[Prompt] Without including any pictures, write out the data below exactly.

[Dataset]
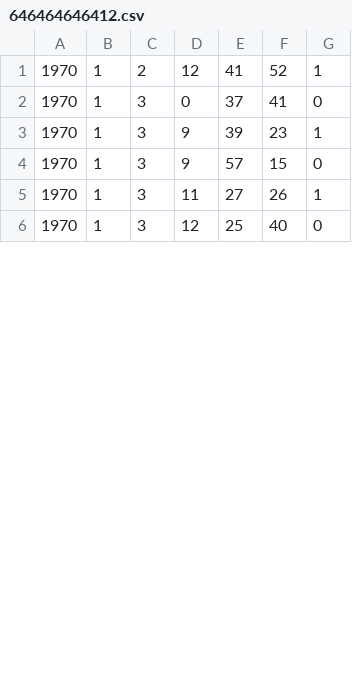
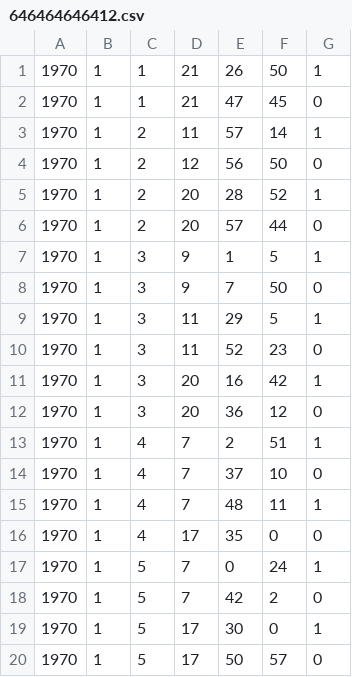
Before and after one commit to RileyBGrant/Network_Controller, a CSV file: logs/CSVs/646464646412.csv, drawn as a sheet; only a part is shown; the diff covers the shown part only.

```diff
--- a/logs/CSVs/646464646412.csv
+++ b/logs/CSVs/646464646412.csv
@@ -1,6 +1,20 @@
-1970,1,2,12,41,52,1
-1970,1,3,0,37,41,0
-1970,1,3,9,39,23,1
-1970,1,3,9,57,15,0
-1970,1,3,11,27,26,1
-1970,1,3,12,25,40,0
+1970,1,1,21,26,50,1
+1970,1,1,21,47,45,0
+1970,1,2,11,57,14,1
+1970,1,2,12,56,50,0
+1970,1,2,20,28,52,1
+1970,1,2,20,57,44,0
+1970,1,3,9,1,5,1
+1970,1,3,9,7,50,0
+1970,1,3,11,29,5,1
+1970,1,3,11,52,23,0
+1970,1,3,20,16,42,1
+1970,1,3,20,36,12,0
+1970,1,4,7,2,51,1
+1970,1,4,7,37,10,0
+1970,1,4,7,48,11,1
+1970,1,4,17,35,0,0
+1970,1,5,7,0,24,1
+1970,1,5,7,42,2,0
+1970,1,5,17,30,0,1
+1970,1,5,17,50,57,0
```
Also changed, not shown: 4 added rows and 15 edited cells elsewhere in this file, logs/CSVs/646464646413.csv, logs/CSVs/64646464642e.csv, 51 other files.
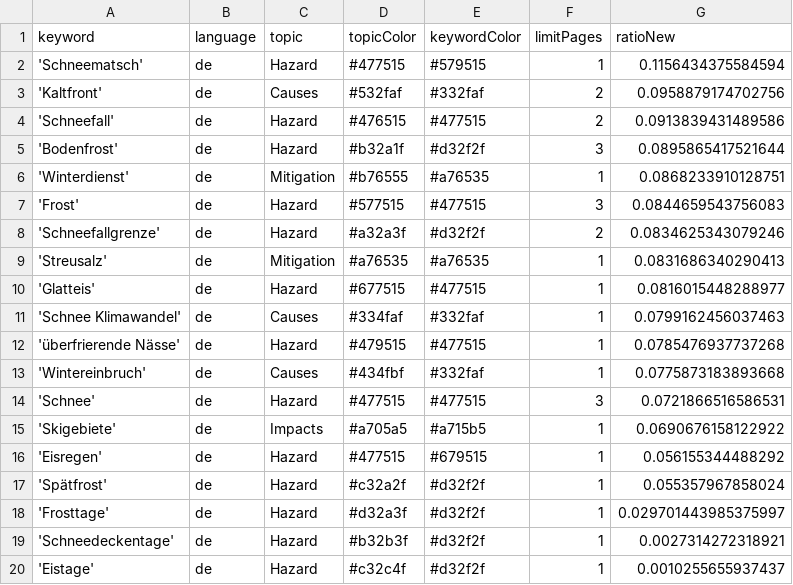
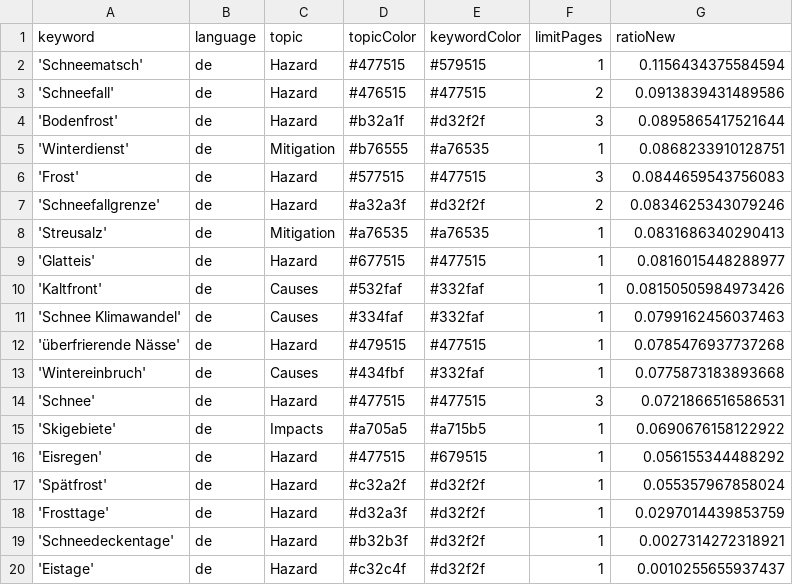
Before and after one commit to tlais147-physgeo01/snowIceIsComing, a CSV file: keywords.csv, drawn as a sheet.

Commit message:
Commit from GitHub Actions (harvest:0.0)

```diff
--- a/keywords.csv
+++ b/keywords.csv
@@ -2,3 +2,2 @@ keyword,language,topic,topicColor,keywordColor,limitPages,ratioNew
 'Schneematsch',de,Hazard,#477515,#579515,1,0.1156434375584594
-'Kaltfront',de,Causes,#532faf,#332faf,2,0.0958879174702756
 'Schneefall',de,Hazard,#476515,#477515,2,0.0913839431489586
@@ -10,2 +9,3 @@ keyword,language,topic,topicColor,keywordColor,limitPages,ratioNew
 'Glatteis',de,Hazard,#677515,#477515,1,0.0816015448288977
+'Kaltfront',de,Causes,#532faf,#332faf,1,0.08150505984973426
 'Schnee Klimawandel',de,Causes,#334faf,#332faf,1,0.0799162456037463
@@ -17,3 +17,3 @@ keyword,language,topic,topicColor,keywordColor,limitPages,ratioNew
 'Spätfrost',de,Hazard,#c32a2f,#d32f2f,1,0.055357967858024
-'Frosttage',de,Hazard,#d32a3f,#d32f2f,1,0.029701443985375997
+'Frosttage',de,Hazard,#d32a3f,#d32f2f,1,0.0297014439853759
 'Schneedeckentage',de,Hazard,#b32b3f,#d32f2f,1,0.0027314272318921
```
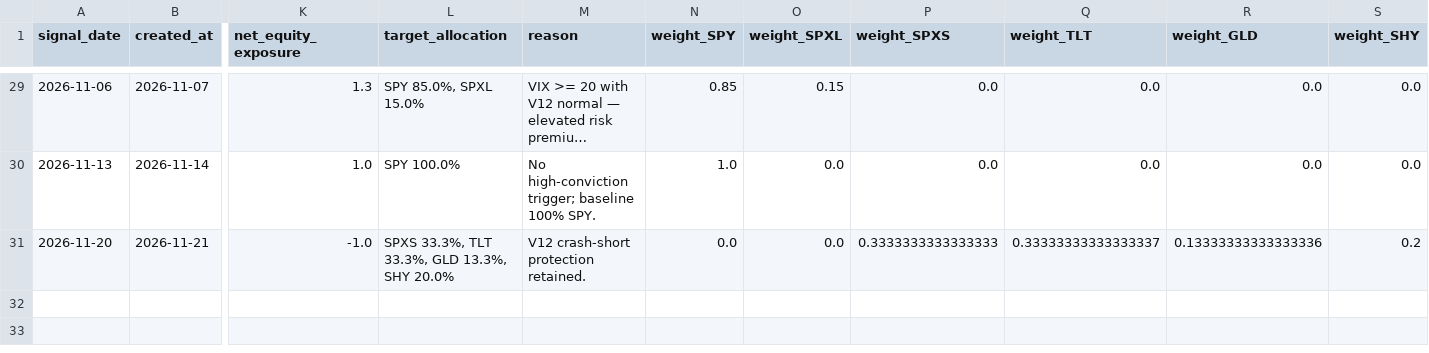
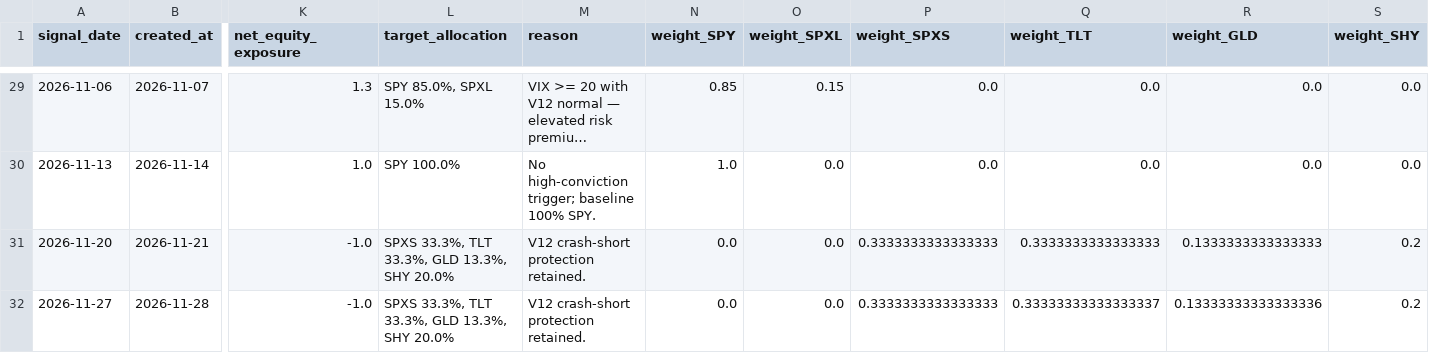
Before and after one commit to evantykwork02/spy-v17-production, a CSV file: live_tracker/live_signal_ledger.csv, drawn as a sheet; only a part is shown, gaps mark what is left out; long unchanged cells end in …; rows hold the shown columns only; the diff names each change by its address in the sheet, - before the commit and + after, or states it on an @@ line.

```diff
--- a/live_tracker/live_signal_ledger.csv
+++ b/live_tracker/live_signal_ledger.csv
-Q31 (weight_TLT): 0.33333333333333337
+Q31 (weight_TLT): 0.3333333333333333
-R31 (weight_GLD): 0.13333333333333336
+R31 (weight_GLD): 0.1333333333333333
+row 32: 2026-11-27 | 2026-11-28 | -1.0 | SPXS 33.3%, TLT 33.3%, GLD 13.3%, SHY 20.0% | V12 crash-short protection retained. | 0.0 | 0.0 | 0.3333333333333333 | 0.33333333333333337 | 0.13333333333333336 | 0.2
```
Also changed, not shown: live_tracker/live_equity_curve.csv, live_tracker/live_signal_periods.csv, 13 other files.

[Reply]
Before and after one commit to RileyBGrant/Network_Controller, a CSV file: logs/CSVs/646464646412.csv, drawn as a sheet; only a part is shown; the diff covers the shown part only.

```diff
--- a/logs/CSVs/646464646412.csv
+++ b/logs/CSVs/646464646412.csv
@@ -1,6 +1,20 @@
-1970,1,2,12,41,52,1
-1970,1,3,0,37,41,0
-1970,1,3,9,39,23,1
-1970,1,3,9,57,15,0
-1970,1,3,11,27,26,1
-1970,1,3,12,25,40,0
+1970,1,1,21,26,50,1
+1970,1,1,21,47,45,0
+1970,1,2,11,57,14,1
+1970,1,2,12,56,50,0
+1970,1,2,20,28,52,1
+1970,1,2,20,57,44,0
+1970,1,3,9,1,5,1
+1970,1,3,9,7,50,0
+1970,1,3,11,29,5,1
+1970,1,3,11,52,23,0
+1970,1,3,20,16,42,1
+1970,1,3,20,36,12,0
+1970,1,4,7,2,51,1
+1970,1,4,7,37,10,0
+1970,1,4,7,48,11,1
+1970,1,4,17,35,0,0
+1970,1,5,7,0,24,1
+1970,1,5,7,42,2,0
+1970,1,5,17,30,0,1
+1970,1,5,17,50,57,0
```
Also changed, not shown: 4 added rows and 15 edited cells elsewhere in this file, logs/CSVs/646464646413.csv, logs/CSVs/64646464642e.csv, 51 other files.
Before and after one commit to tlais147-physgeo01/snowIceIsComing, a CSV file: keywords.csv, drawn as a sheet.

Commit message:
Commit from GitHub Actions (harvest:0.0)

```diff
--- a/keywords.csv
+++ b/keywords.csv
@@ -2,3 +2,2 @@ keyword,language,topic,topicColor,keywordColor,limitPages,ratioNew
 'Schneematsch',de,Hazard,#477515,#579515,1,0.1156434375584594
-'Kaltfront',de,Causes,#532faf,#332faf,2,0.0958879174702756
 'Schneefall',de,Hazard,#476515,#477515,2,0.0913839431489586
@@ -10,2 +9,3 @@ keyword,language,topic,topicColor,keywordColor,limitPages,ratioNew
 'Glatteis',de,Hazard,#677515,#477515,1,0.0816015448288977
+'Kaltfront',de,Causes,#532faf,#332faf,1,0.08150505984973426
 'Schnee Klimawandel',de,Causes,#334faf,#332faf,1,0.0799162456037463
@@ -17,3 +17,3 @@ keyword,language,topic,topicColor,keywordColor,limitPages,ratioNew
 'Spätfrost',de,Hazard,#c32a2f,#d32f2f,1,0.055357967858024
-'Frosttage',de,Hazard,#d32a3f,#d32f2f,1,0.029701443985375997
+'Frosttage',de,Hazard,#d32a3f,#d32f2f,1,0.0297014439853759
 'Schneedeckentage',de,Hazard,#b32b3f,#d32f2f,1,0.0027314272318921
```
Before and after one commit to evantykwork02/spy-v17-production, a CSV file: live_tracker/live_signal_ledger.csv, drawn as a sheet; only a part is shown, gaps mark what is left out; long unchanged cells end in …; rows hold the shown columns only; the diff names each change by its address in the sheet, - before the commit and + after, or states it on an @@ line.

```diff
--- a/live_tracker/live_signal_ledger.csv
+++ b/live_tracker/live_signal_ledger.csv
-Q31 (weight_TLT): 0.33333333333333337
+Q31 (weight_TLT): 0.3333333333333333
-R31 (weight_GLD): 0.13333333333333336
+R31 (weight_GLD): 0.1333333333333333
+row 32: 2026-11-27 | 2026-11-28 | -1.0 | SPXS 33.3%, TLT 33.3%, GLD 13.3%, SHY 20.0% | V12 crash-short protection retained. | 0.0 | 0.0 | 0.3333333333333333 | 0.33333333333333337 | 0.13333333333333336 | 0.2
```
Also changed, not shown: live_tracker/live_equity_curve.csv, live_tracker/live_signal_periods.csv, 13 other files.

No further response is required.